Around 50 people blocked a federal motorway in the Russian Republic of Kabardino-Balkaria on 16 March in protest against the leasing of state land to a local businessman.
Farmers blocked the road near the village of Nartan, to oppose the lease of 200 hectares of land from the Experimental Production Farm to businessman Vladimir Sekrekov. Forty hectares had already been rented to Sekrekov to be used as an apple orchard.
Zaur Kudayev, one of the protesters, told OC Media that the protest began spontaneously. ‘Someone saw the recently planted apple seedlings, reported what they saw to their neighbours, and the news quickly spread to the village’.
According to Kudayev, soon after, men began to gather around the local administration building to meet with the head of the administration of Nartan, Valery Kagov, ‘and find out the reason why this section was given to Sekrekov, while more than 1,500 Nartan people need plots of land’.
Kudayev said that the men waited for Kagov, but after he did not appear, they blocked the road with their cars. He said that after an hour, the police and state traffic officers demanded that the vehicles be removed from the motorway, and threatened the protestors with heavy fines, after which they disbursed.
OC Media reached out to the administration of Nartan and the administration of the Chegemsky District but received no response.
Local activist Rustam Dolov told OC Media that residents’ discontent intensified due to rumours that the Nartan administration leased 10 hectares of land to another person. According to Dolov, the problem lies in the fact that ‘the new tenant has already begun to build some kind of long-standing structures on this land’, while ‘this site can only be used for grazing, and there should be no construction on it’.
After the collapse of the Soviet Union and its collective farming system, land in Nartan which was once a community possession organised in a local collective farm was arbitrarily given to the newly created ‘Experimental Production Farm (OPKh) Nartan’ and declared federal property.
However, there is no documentary evidence that there was ever any reorganisation of the collective farm.
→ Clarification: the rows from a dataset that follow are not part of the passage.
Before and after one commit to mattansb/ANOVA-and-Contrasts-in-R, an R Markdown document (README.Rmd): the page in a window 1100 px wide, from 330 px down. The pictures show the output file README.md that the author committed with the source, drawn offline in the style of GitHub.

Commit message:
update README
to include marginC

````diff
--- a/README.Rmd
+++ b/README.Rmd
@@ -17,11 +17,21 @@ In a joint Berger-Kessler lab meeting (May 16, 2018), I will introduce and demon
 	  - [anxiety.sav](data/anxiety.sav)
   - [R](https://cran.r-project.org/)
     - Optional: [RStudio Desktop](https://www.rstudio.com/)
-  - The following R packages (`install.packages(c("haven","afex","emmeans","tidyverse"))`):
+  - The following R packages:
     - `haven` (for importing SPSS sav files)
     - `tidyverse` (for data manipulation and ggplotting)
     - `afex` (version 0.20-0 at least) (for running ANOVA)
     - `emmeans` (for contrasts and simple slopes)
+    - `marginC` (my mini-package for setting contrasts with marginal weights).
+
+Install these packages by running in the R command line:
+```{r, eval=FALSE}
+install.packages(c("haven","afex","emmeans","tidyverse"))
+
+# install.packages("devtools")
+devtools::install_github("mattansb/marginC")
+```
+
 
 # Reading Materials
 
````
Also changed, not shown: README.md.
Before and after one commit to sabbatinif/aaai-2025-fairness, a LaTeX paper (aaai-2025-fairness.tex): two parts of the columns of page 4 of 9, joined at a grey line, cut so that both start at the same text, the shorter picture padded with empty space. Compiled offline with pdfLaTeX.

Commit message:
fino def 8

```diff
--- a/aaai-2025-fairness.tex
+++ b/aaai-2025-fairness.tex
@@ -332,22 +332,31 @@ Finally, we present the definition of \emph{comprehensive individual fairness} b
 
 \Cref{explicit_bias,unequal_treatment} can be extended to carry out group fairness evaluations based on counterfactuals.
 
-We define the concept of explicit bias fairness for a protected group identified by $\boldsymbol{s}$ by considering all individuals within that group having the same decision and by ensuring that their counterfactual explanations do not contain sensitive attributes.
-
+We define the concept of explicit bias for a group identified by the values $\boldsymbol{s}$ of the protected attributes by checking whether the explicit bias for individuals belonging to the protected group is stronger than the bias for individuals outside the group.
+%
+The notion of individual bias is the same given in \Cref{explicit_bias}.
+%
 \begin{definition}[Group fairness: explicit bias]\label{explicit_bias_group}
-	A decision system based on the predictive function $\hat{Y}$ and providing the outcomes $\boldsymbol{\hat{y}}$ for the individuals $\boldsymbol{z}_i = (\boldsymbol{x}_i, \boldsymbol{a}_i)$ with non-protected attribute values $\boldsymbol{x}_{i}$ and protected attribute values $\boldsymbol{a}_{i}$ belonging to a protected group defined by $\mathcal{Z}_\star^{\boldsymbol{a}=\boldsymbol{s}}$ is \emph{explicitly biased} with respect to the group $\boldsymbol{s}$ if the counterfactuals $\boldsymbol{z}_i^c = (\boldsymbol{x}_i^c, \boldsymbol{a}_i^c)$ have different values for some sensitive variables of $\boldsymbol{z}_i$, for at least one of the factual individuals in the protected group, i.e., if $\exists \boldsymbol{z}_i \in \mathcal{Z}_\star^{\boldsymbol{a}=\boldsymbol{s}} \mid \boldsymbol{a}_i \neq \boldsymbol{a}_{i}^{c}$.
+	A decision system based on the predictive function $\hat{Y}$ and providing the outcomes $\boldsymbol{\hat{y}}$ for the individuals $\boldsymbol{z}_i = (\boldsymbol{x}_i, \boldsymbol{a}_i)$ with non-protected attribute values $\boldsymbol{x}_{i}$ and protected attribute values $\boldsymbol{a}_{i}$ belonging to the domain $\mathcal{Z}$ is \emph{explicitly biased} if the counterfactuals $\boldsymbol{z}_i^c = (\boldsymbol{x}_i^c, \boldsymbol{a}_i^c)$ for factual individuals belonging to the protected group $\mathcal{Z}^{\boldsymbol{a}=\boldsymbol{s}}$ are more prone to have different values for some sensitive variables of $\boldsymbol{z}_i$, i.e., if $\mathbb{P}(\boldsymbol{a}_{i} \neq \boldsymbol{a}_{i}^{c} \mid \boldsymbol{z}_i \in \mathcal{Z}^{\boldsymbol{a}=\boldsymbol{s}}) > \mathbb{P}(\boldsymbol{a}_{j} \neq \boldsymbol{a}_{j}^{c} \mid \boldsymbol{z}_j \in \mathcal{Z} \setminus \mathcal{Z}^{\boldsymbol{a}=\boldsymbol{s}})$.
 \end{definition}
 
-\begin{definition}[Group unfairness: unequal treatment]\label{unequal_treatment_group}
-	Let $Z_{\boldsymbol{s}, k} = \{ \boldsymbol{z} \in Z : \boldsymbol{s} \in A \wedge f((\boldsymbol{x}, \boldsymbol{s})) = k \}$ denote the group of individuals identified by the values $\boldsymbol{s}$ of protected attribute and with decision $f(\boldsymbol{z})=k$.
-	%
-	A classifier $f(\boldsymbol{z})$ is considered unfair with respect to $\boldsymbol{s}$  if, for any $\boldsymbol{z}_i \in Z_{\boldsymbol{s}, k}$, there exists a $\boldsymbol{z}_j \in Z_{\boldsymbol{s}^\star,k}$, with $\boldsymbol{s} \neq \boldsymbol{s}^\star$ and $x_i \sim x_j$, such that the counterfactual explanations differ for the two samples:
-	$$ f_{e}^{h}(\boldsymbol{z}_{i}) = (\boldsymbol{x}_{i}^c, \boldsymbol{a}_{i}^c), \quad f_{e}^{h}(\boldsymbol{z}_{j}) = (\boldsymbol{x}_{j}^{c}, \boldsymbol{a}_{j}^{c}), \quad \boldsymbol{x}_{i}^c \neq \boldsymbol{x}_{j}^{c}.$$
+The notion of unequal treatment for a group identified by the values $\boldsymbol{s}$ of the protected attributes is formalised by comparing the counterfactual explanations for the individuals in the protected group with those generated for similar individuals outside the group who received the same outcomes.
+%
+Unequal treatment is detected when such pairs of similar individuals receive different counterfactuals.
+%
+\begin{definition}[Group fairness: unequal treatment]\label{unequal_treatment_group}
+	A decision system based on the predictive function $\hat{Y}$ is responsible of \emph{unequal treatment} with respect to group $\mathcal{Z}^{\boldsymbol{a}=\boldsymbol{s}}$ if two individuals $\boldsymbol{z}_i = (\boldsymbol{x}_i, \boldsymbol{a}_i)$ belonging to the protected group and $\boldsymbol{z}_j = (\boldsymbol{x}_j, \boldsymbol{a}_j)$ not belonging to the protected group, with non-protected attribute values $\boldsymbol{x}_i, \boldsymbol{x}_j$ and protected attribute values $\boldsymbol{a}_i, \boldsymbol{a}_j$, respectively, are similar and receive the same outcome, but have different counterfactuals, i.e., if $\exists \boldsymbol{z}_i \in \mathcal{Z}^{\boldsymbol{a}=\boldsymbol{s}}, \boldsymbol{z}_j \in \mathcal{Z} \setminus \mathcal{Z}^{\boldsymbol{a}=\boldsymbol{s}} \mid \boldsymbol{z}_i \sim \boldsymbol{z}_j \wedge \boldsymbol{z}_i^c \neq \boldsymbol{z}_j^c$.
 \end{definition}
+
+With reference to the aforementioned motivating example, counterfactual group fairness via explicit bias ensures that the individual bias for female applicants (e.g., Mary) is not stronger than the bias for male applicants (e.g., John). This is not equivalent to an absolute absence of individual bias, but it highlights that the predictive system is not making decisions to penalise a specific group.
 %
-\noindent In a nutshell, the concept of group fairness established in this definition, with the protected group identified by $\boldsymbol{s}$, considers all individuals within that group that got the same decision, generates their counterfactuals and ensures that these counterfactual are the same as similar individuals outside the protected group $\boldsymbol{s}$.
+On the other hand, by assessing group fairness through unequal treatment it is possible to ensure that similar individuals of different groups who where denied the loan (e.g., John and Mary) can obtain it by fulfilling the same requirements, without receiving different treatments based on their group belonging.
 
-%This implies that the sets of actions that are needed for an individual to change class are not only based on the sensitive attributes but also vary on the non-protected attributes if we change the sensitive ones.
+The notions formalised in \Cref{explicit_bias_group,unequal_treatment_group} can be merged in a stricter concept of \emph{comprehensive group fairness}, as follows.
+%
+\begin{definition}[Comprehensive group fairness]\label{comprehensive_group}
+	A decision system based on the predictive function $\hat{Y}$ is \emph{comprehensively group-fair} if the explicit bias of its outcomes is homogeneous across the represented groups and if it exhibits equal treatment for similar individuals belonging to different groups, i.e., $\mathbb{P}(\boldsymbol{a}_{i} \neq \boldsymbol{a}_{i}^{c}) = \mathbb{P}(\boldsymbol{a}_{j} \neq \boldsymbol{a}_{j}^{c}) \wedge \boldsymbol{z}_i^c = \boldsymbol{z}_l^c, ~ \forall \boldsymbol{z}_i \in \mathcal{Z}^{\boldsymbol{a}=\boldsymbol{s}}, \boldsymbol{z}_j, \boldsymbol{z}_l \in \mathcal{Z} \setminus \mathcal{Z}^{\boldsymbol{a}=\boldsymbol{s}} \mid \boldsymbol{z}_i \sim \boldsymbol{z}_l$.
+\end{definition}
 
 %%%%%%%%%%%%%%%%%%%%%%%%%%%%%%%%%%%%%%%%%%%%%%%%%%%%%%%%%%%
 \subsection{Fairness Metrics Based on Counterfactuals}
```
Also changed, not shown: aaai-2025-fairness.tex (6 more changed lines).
In 2010, the farm declared bankruptcy with debts amounting to ₽14 million ($215,000).
‘Particularly valuable’ lands
Zhanhot Gubalov, a lawyer and specialist in the field of land relations, told OC Media that the 200 hectares are categorised as ‘particularly valuable’, and that, according to the Land Code of Kabardino-Balkaria, it is forbidden to build long-standing structures on them or ‘use them for purposes that are not maintained by their status’ — that is, the land must remain agricultural.
‘This [construction] can be done only after the transfer of these lands to the category of less valuable agricultural land, which is possible only in exceptional cases — by a decision of the government of the republic’.
According to Gubalov, the construction of such buildings without the permission of the government is a violation of the Land Code.
According to Kudaev, the Nartan bankruptcy procedure has been going on for nine years, though the law states the process should only take six months, with an additional six months that can be added at the discretion of the Arbitration Court.
He said that currently, 56 farmers are leasing land from Nartan and are paying for it, but most of them do not have any documents confirming the legality of the lease. He said that they were not provided with checks or receipts in return for rent.
‘The lease agreements, of course, are not legal, as the bankruptcy trustee is not legally entitled to engage in economic activity’, he said.
Gubalov, a land lawyer, told OC Media that renting Nartan’s property ‘is not against bankruptcy law’. However, according to him, ‘in this case, the lease term should not exceed the term of bankruptcy proceedings, which is one year, taking into account possible renewals’.
Gubalov said that this is due to the fact that renting the land of a bankrupt farm makes it difficult for creditors to get money.
‘We see a gross violation of the law in terms of the period of bankruptcy proceedings — instead of the year allocated for it under the law, the Nartan bankruptcy proceedings have lasted almost 10 years. All this time, the bankruptcy trustee has received a fee for the use of land from the tenants’, Gubalov said.
‘A special approach is needed’
According to Kudayev, auctions, where only large plots of land are listed, are held for wealthy people; the average resident of Nartan, or any other village in Kabardino-Balkaria, cannot pay for plots of 100 or more hectares. According to him, the conditions of such auctions suggests a 100% prepayment arrangement, rather than a series of instalments, which is how the average resident would buy such land.
[Read more on OC Media: When the ground slips out from under the feet]
According to Gubalov, Kabardino-Balkaria is one of the smaller republics without much land, and therefore, ‘a special approach is needed here’. He said that it was necessary to revise the legal acts regulating land relations.
‘It is necessary to give farmers the opportunity to feed their family, otherwise, we will be left without agriculture, the basis of the economy of Kabardino-Balkaria’, Gubalov said.
Adam Medaliyev, a local activist, told Caucasian Knot that ‘the auction is a legalised form of raiders seizing land’. According to him, the land in Nartan must be transferred to the villagers.
In November 2018, Medaliyev was attacked outside his home, and his car was set on fire. According to Hakim Kuchmezov, chair of the local branch of the Yabloko Party, and activist Ibrahim Yaganov, the attack was organised by opponents of Medaliyev regarding the land issue.